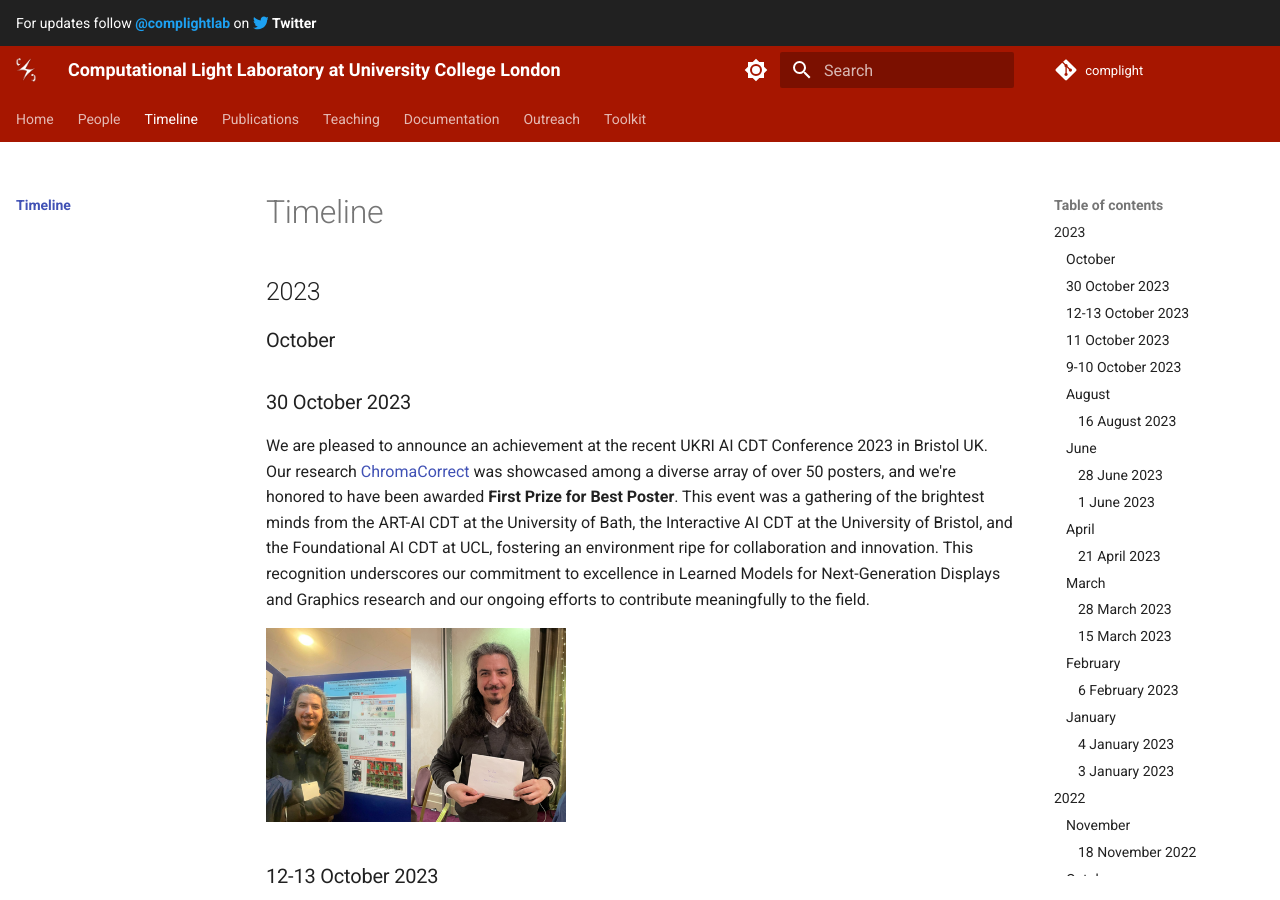
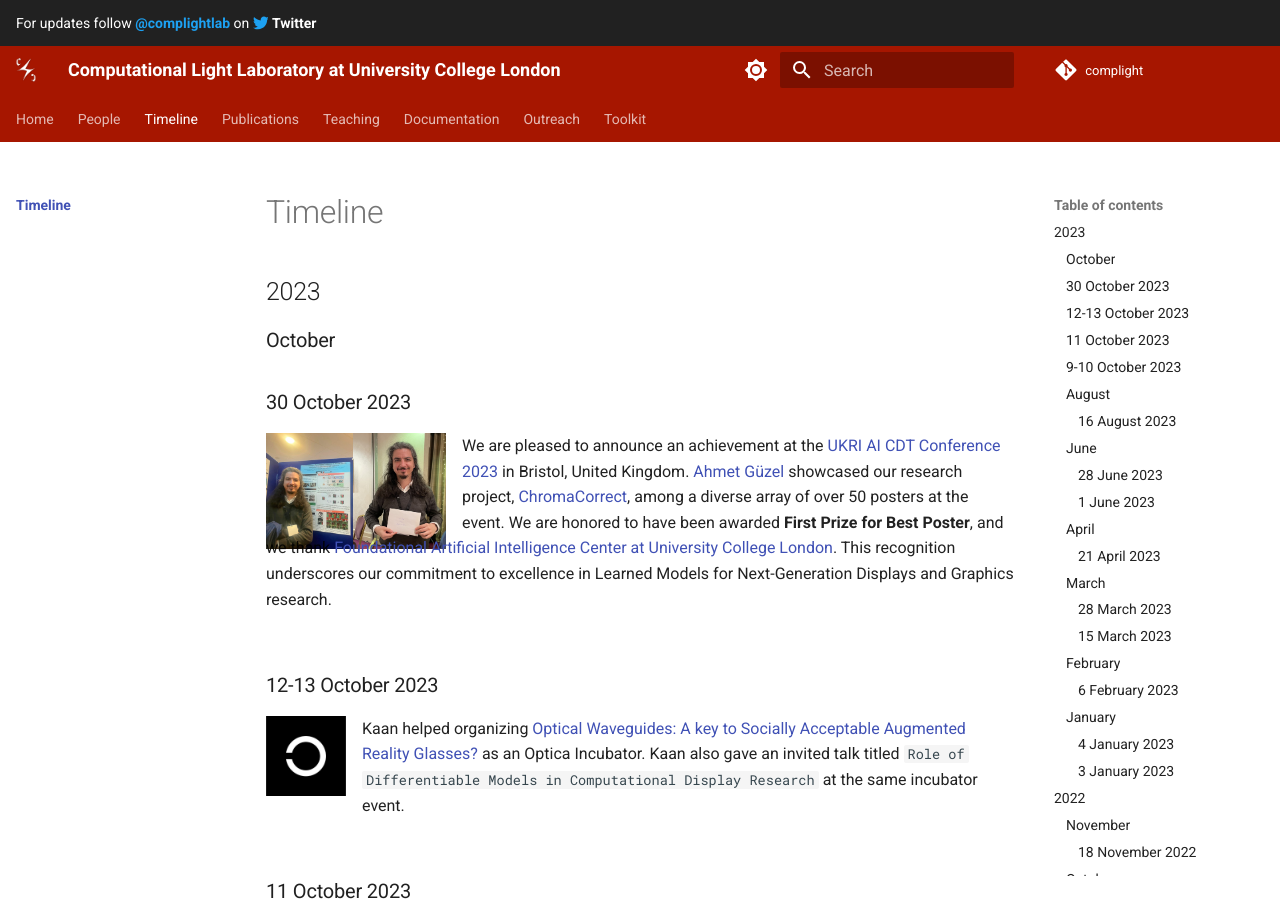
Before and after one commit to complight/complight.github.io, an MkDocs documentation site: the page built from docs/timeline/index.md, in a window 1280 px wide and 900 px high. Built offline with MkDocs 1.6.1 and Material for MkDocs 9.7.7, drawn with Linux system fonts in a browser that asks for light colours.

Commit message:
Updating the timeline.

```diff
--- a/docs/timeline/index.md
+++ b/docs/timeline/index.md
@@ -4,11 +4,15 @@
 
 ### October
 ### 30 October 2023
-
-We are pleased to announce an achievement at the recent UKRI AI CDT Conference 2023 in Bristol UK. Our research [ChromaCorrect](http://complightlab.com/ChromaCorrect/) was showcased among a diverse array of over 50 posters, and we're honored to have been awarded **First Prize for Best Poster**. This event was a gathering of the brightest minds from the ART-AI CDT at the University of Bath, the Interactive AI CDT at the University of Bristol, and the Foundational AI CDT at UCL, fostering an environment ripe for collaboration and innovation. This recognition underscores our commitment to excellence in Learned Models for Next-Generation Displays and Graphics research and our ongoing efforts to contribute meaningfully to the field.
-
-<img src="./media/ahmet_guzel_poster_award_2.png" alt="Ahmet Guzel's Poster Award" title="Ahmet Guzel - First Prize for Best Poster" width="300"/>
-
+<div style="float: left; height:100px;" class="boxed">
+<img align="left" src="./media/ahmet_guzel_poster_award_2.png" alt="Ahmet Guzel's Poster Award" width="180" alt/>
+</div>
+We are pleased to announce an achievement at the [UKRI AI CDT Conference 2023](https://www.ucl.ac.uk/foundational-ai-cdt/foundational-artificial-intelligence-mphilphd) in Bristol, United Kingdom.
+[Ahmet Güzel](https://aguzel.github.io/) showcased our research project, [ChromaCorrect](http://complightlab.com/ChromaCorrect/), among a diverse array of over 50 posters at the event.
+We are honored to have been awarded **First Prize for Best Poster**, and we thank [Foundational Artificial Intelligence Center at University College London](https://www.ucl.ac.uk/foundational-ai-cdt/foundational-artificial-intelligence-mphilphd).
+This recognition underscores our commitment to excellence in Learned Models for Next-Generation Displays and Graphics research.
+<br />
+<br />
 
 
 ### 12-13 October 2023
```
Also changed, not shown: docs/index.md (+1 -1 lines).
• • • •
- _TASK PROMPT_:
Only lines containing the word "First" should appear in the answer, and every such line from the records above must be there.

- _ANSWER SPACE_:
-We are pleased to announce an achievement at the recent UKRI AI CDT Conference 2023 in Bristol UK. Our research [ChromaCorrect](http://complightlab.com/ChromaCorrect/) was showcased among a diverse array of over 50 posters, and we're honored to have been awarded **First Prize for Best Poster**. This event was a gathering of the brightest minds from the ART-AI CDT at the University of Bath, the Interactive AI CDT at the University of Bristol, and the Foundational AI CDT at UCL, fostering an environment ripe for collaboration and innovation. This recognition underscores our commitment to excellence in Learned Models for Next-Generation Displays and Graphics research and our ongoing efforts to contribute meaningfully to the field.
-<img src="./media/ahmet_guzel_poster_award_2.png" alt="Ahmet Guzel's Poster Award" title="Ahmet Guzel - First Prize for Best Poster" width="300"/>
+We are honored to have been awarded **First Prize for Best Poster**, and we thank [Foundational Artificial Intelligence Center at University College London](https://www.ucl.ac.uk/foundational-ai-cdt/foundational-artificial-intelligence-mphilphd).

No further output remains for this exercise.